The Duke "Confucius" Art Pen is a high quality well-presented fountain pen that performs as promised for pen and ink drawings. While some may find it works well for general writing, I find it offers no benefits over conventional fountain pens except its abilities for extreme line variation.
The Duke Confucius Art Pen is a fountain pen made of a unique material and sporting a unique (patented) nib. It arrives in a black cardboard box containing a cloth-covered wood box which holds the paperwork, a bottle of black ink, and the pen. It is made in China and all of the included documentation is in Chinese.
This pen is large and heavy, weighing in at 64g (filled). The image below shows the Duke Art Pen between a Pelikan M1005 (left) and a Sheaffer Legacy (right) for size comparison. Unposted, the pen seems comfortable and well-balanced.
While I have experience with paint brushes and drawing pens, a multi-angle art fountain pen is a totally different tool. I can imagine that some artists will take to it enthusiastically, while others may not.
Gauging its performance against other fountain pens reveals it to be an excellent well-constructed pen. The nib is very smooth with huge line variation and the ink flow self-adjusts as needed without ever being too dry or too wet. For this review, I used only the ink provided with the pen.
The pen has a bamboo body, black Chinese lacquer cap, and steel nib. The silver-colored clip and trim are decorated with a stylized design of the Great Wall. The silver ring above the section is marked "KING CROWN" and "551-1". All of the surfaces are highly polished and have the feel and appearance of quality craftsmanship. The bamboo is said to symbolize long life in Chinese tradition.
The filling mechanism is a cartridge/converter. One very large cartridge is included with the pen. The converter is pre-installed.
The included ink has a dispenser nozzle that is designed to fill the converter when removed from the pen. Similarly, you could use the dispenser bottle to refill the cartridge. I don't believe it would be possible to fill the converter in the conventional manner using the included ink bottle, but conventional filling should work with ink bottles designed with larger mouths.

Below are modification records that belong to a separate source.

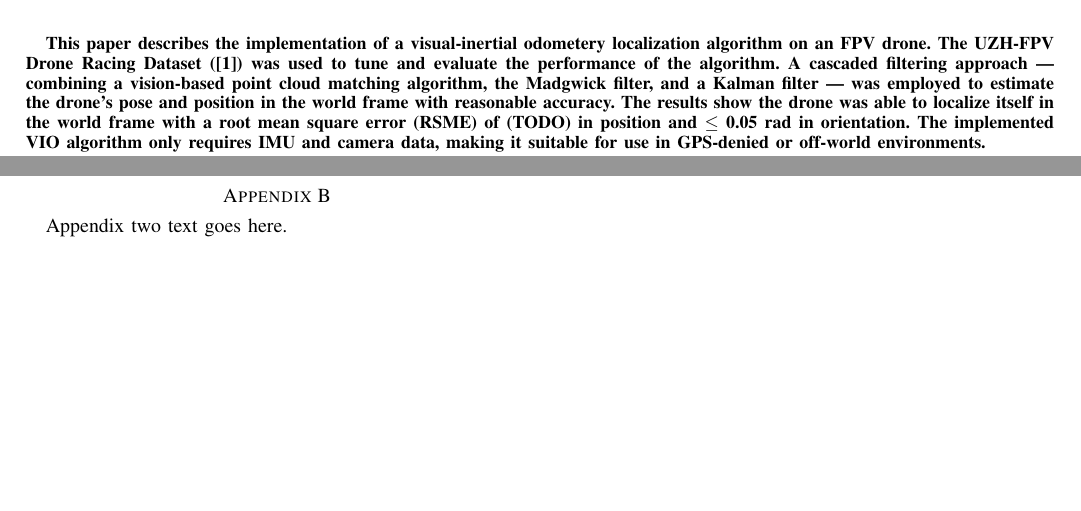
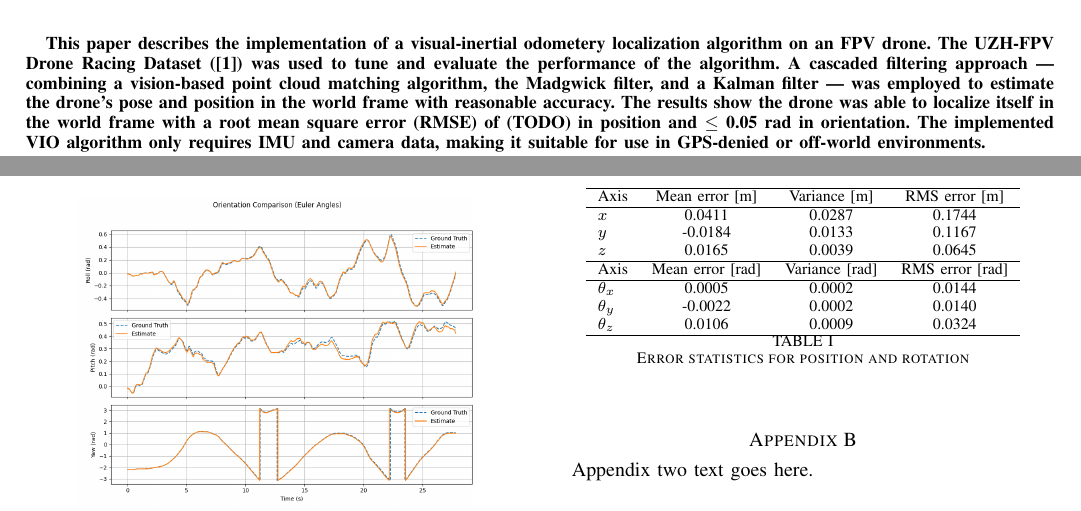
Before and after one commit to sahil-kale/fpv-drone-vio, a LaTeX paper (report/bare_jrnl_transmag.tex): two parts of pages 1 and 2 of 2, joined at a grey line, cut so that both start at the same text, the shorter picture padded with empty space. Compiled offline with pdfLaTeX; a missing font is replaced by an installed copy or a similar font; a LaTeX package or settings file that is missing is left out.

Commit message:
minor change

```diff
--- a/report/bare_jrnl_transmag.tex
+++ b/report/bare_jrnl_transmag.tex
@@ -372,7 +372,7 @@
 
 \IEEEtitleabstractindextext{%
 \begin{abstract}
-This paper describes the implementation of a visual-inertial odometery localization algorithm on an FPV drone. The UZH-FPV Drone Racing Dataset (\cite{Delmerico19icra}) was used to tune and evaluate the performance of the algorithm. A cascaded filtering approach --- combining a vision-based point cloud matching algorithm, the Madgwick filter, and a Kalman filter --- was employed to estimate the drone's pose and position in the world frame with reasonable accuracy. The results show the drone was able to localize itself in the world frame with a root mean square error (RSME) of (TODO) in position and $\leq$ 0.05 rad in orientation. The implemented VIO algorithm only requires IMU and camera data, making it suitable for use in GPS-denied or off-world environments.
+This paper describes the implementation of a visual-inertial odometery localization algorithm on an FPV drone. The UZH-FPV Drone Racing Dataset (\cite{Delmerico19icra}) was used to tune and evaluate the performance of the algorithm. A cascaded filtering approach --- combining a vision-based point cloud matching algorithm, the Madgwick filter, and a Kalman filter --- was employed to estimate the drone's pose and position in the world frame with reasonable accuracy. The results show the drone was able to localize itself in the world frame with a root mean square error (RMSE) of (TODO) in position and $\leq$ 0.05 rad in orientation. The implemented VIO algorithm only requires IMU and camera data, making it suitable for use in GPS-denied or off-world environments.
 \end{abstract}
 }
 
```
Also changed, not shown: report/bare_jrnl_transmag.tex (1 more changed lines).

The nib is especially interesting and a distinctive feature of this pen, with a curved tip, called an 'ink collection plate', which allows a wide variety of application techniques. With the pen held normally, but at a low angle, the entire soul of the collection plate will contact the paper for the broadest possible line. The pen can be used in both the convention feed-down and feed-up position, and will write continuously while rotating the pen 360 degrees while drawing a line.
Over the course of two days, this pen performed flawlessly. It never failed to start the moment it touched paper and the ink flow was always predictable given the variances in pen angle. In many respects, this pen reminds me of a Sumi-e brush, where the angle, rotation, and pressure of the pen provide myriad results. Of course, the usefulness of such a pen is limited to the technical skill of the artist.
Using the pen in the upside-down (feed up) position was predictable and consistent similar to other a fine/medium nib pens. However, using the 'ink collection plate' with the pen in the conventional (feed down) position proves more challenging. I do not see this as a flaw in the pen, but rather as the learning curve required.
I am not sure how the Duke pen will fit into my daily toolkit for writing and drawing. I doubt it will replace any of my traditional fountain pens for writing, but may well be useful pen & ink drawing. The fact that it can be kept ever-ready and loaded with may be a convenient option to working with brush and ink.
There is no doubt that these pens, in the hands of a skilled artist could produce some stunning work.
Bertram's currently sells this pen for $100. A quick web search proved that to be the best price currently available.
Edited by ajoe, 28 February 2012 - 22:12.